FBI Director James Comey confirmed Monday that former Obama administration officials — including several at the White House — would have had access to classified information about former National Security Adviser Michael Flynn that several news organizations published.
Comey testified before the House Intelligence Committee that he was extremely concerned about illegal leaks of classified material but stopped short of confirming an active criminal investigation.
“It would be nice to know the universe of people who have the power to unmask a U.S. citizen, because that might provide something of a road map to investigate who actually might have disseminated and unmasked a U.S. citizen’s name.”
Rep. Trey Gowdy (R-S.C.) pressed Comey hard about leaks that revealed conversations between Flynn and Russian officials. President Donald Trump ultimately fired Flynn for misleading Vice President Mike Pence about those conversations.
While Democrats on the committee pressed in vain for testimony linking Trump and his associates to collusion with Russian officials who U.S. intelligence agencies say tried to influence the 2016 election, Gowdy and other Republicans kept the focus on the only crime that has been identified so far — illegal dissemination of conversations recorded by intelligence authorities.
Comey said he could not comment about Flynn. But in general, he acknowledged, several top officials would have access to the information or could request it. That includes top Obama appointees at the Justice Department, former National Security Adviser Susan Rice, and others. Adm. Mike Rogers, director of the National Security Agency, testified that 20 people in his agency have the authority to “unmask” a U.S. citizen whose identity normally would be disguised.
Comey testified that the number of officials at the FBI with that authority likely would be higher than that. But he said he did not know the exact number.
"It would be nice to know the universe of people who have the power to unmask a U.S. citizen, because that might provide something of a road map to investigate who actually might have disseminated and unmasked a U.S. citizen's name," Gowdy said.
Comey testified that, generally speaking, there was only way a reporter could print classified material he was unauthorized to have.
"Someone told them who shouldn't have told them," he said.
Gowdy said reporting the leaks could not aid in a criminal investigation because Comey, as head of the FBI, already would have the information. It also could not advance national security because any leaks appearing in the press would be information that Rogers already possessed, Gowdy said.
"We could rule out wanting to help the intelligence communities and the law enforcement communities," he said. "Those are two motives that are gone now. That leaves some more nefarious motives."
Comey said leaks of that nature are troubling and would be a "serious crime." But he declined to assure the American people that his agents would investigate.
"I can't, but I hope people watching know how seriously we take it," he said. "But I don't want to confirm it by saying that we're investigating it."
Gowdy noted that a similar surveillance program is coming up for renewal in Congress later this year.

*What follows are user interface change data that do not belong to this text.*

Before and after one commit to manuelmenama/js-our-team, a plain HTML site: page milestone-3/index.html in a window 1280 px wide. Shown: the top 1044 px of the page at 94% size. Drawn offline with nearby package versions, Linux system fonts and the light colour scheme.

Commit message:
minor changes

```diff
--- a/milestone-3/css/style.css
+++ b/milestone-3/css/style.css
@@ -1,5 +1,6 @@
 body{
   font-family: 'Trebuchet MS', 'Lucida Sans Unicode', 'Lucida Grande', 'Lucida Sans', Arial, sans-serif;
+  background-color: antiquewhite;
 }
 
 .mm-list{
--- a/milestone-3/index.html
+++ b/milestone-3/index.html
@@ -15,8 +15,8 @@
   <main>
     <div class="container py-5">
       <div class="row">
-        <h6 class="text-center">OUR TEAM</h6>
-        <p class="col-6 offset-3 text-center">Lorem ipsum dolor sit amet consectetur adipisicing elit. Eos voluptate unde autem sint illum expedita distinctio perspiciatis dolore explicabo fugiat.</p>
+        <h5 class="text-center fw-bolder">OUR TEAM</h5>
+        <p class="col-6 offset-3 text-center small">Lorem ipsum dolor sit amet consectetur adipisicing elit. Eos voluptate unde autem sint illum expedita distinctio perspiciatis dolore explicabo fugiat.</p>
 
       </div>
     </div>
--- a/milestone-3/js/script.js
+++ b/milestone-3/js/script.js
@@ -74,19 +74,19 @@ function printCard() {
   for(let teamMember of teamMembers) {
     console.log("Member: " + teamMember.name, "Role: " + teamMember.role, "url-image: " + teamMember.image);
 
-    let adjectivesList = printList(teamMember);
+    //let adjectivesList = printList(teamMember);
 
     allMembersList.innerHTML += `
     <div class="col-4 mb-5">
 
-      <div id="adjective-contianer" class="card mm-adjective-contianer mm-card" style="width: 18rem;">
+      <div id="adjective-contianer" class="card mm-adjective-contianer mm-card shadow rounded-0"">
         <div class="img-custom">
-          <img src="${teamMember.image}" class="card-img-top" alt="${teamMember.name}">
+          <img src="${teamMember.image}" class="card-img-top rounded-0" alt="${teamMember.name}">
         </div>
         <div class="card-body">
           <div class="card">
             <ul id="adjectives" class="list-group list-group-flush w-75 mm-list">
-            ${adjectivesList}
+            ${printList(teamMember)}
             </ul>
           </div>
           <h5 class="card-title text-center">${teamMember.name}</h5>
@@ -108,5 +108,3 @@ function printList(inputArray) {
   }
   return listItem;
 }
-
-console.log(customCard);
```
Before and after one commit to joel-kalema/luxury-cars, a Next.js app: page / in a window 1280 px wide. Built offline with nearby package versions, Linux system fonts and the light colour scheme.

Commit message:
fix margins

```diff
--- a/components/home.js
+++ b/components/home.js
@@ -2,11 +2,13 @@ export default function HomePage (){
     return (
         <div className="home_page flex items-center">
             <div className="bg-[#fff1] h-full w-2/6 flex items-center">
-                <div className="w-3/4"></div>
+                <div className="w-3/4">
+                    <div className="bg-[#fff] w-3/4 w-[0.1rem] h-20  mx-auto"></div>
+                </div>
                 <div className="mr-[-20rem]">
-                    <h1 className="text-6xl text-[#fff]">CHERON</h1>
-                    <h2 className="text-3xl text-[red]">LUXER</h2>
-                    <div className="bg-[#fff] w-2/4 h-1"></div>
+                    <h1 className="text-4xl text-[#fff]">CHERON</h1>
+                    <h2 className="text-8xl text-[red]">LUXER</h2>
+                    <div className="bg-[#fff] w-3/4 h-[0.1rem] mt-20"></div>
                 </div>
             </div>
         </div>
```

"We the American people give certain powers to government to keep us safe," he said. "And when those powers are misused and the motive is not criminal investigation or [national] security, then I'll bet you my fellow citizens are rethinking their side of the equation."
Last Modified: March 20, 2017, 12:48 pm